If a line in the entries includes "useState", show that line.

### RECORD EXTRACTS
* * * * *

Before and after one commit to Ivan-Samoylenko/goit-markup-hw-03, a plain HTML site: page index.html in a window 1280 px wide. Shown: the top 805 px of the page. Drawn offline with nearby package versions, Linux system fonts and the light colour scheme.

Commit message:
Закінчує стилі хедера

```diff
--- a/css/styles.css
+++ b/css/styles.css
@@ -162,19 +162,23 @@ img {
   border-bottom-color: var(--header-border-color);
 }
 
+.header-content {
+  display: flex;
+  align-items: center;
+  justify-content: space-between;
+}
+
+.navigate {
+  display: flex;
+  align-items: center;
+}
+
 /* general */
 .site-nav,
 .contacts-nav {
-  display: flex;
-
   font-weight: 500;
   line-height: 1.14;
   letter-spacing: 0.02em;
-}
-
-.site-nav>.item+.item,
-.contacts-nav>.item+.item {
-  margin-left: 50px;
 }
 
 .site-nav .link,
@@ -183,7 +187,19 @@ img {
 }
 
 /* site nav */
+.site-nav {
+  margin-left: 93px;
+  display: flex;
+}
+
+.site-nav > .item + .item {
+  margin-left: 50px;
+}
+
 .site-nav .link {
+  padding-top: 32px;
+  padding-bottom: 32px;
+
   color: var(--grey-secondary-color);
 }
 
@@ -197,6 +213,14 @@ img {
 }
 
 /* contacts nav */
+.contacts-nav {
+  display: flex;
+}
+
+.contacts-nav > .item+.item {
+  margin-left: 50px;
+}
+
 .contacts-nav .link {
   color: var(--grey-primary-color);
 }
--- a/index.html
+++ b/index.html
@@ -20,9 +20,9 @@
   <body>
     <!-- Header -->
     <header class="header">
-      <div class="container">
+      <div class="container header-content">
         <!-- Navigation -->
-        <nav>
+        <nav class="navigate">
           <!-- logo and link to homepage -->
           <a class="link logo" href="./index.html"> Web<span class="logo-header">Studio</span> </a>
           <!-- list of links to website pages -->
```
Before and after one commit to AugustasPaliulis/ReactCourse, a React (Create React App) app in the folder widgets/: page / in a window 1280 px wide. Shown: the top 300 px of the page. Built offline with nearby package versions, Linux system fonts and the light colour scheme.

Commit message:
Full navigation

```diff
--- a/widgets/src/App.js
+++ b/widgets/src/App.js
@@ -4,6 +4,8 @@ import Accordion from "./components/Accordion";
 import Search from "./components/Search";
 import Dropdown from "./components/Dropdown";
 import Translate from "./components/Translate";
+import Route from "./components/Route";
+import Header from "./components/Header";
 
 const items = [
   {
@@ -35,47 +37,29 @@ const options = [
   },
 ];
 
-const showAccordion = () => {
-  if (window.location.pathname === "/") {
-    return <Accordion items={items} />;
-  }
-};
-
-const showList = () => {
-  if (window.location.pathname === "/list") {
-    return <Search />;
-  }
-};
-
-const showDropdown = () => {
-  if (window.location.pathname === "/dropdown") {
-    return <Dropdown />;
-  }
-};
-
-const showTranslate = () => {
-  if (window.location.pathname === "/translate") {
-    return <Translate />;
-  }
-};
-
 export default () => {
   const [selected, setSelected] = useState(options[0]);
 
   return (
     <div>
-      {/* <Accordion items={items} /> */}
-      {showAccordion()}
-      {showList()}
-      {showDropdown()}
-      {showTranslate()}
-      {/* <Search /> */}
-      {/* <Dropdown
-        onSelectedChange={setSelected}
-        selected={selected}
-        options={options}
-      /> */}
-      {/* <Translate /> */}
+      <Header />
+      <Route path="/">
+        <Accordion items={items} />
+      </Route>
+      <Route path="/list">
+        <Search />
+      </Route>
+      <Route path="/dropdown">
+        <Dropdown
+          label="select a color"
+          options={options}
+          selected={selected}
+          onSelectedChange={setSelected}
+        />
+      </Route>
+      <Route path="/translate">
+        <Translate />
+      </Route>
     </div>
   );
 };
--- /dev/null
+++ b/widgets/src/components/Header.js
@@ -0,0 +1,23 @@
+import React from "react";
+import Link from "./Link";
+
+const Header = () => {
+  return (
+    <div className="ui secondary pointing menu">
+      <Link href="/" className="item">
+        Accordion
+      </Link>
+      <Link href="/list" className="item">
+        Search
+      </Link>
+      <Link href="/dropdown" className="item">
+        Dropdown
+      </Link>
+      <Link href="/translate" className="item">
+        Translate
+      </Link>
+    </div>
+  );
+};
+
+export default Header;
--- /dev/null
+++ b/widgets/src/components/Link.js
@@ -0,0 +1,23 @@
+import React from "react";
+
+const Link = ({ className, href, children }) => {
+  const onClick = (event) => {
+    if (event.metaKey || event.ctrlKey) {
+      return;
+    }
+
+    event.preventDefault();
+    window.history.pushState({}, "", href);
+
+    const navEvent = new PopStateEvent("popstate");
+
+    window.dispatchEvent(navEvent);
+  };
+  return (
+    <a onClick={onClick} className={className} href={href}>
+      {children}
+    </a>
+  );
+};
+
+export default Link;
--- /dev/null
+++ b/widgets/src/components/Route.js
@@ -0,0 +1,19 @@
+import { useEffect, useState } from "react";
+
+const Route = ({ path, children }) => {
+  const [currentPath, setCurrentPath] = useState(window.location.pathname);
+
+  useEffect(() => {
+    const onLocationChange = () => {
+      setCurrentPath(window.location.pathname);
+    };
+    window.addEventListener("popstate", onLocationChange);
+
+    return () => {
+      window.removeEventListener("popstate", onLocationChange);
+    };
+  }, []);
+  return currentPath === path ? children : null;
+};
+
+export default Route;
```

* * * * *

### ANSWER
   const [selected, setSelected] = useState(options[0]);
+import { useEffect, useState } from "react";
+  const [currentPath, setCurrentPath] = useState(window.location.pathname);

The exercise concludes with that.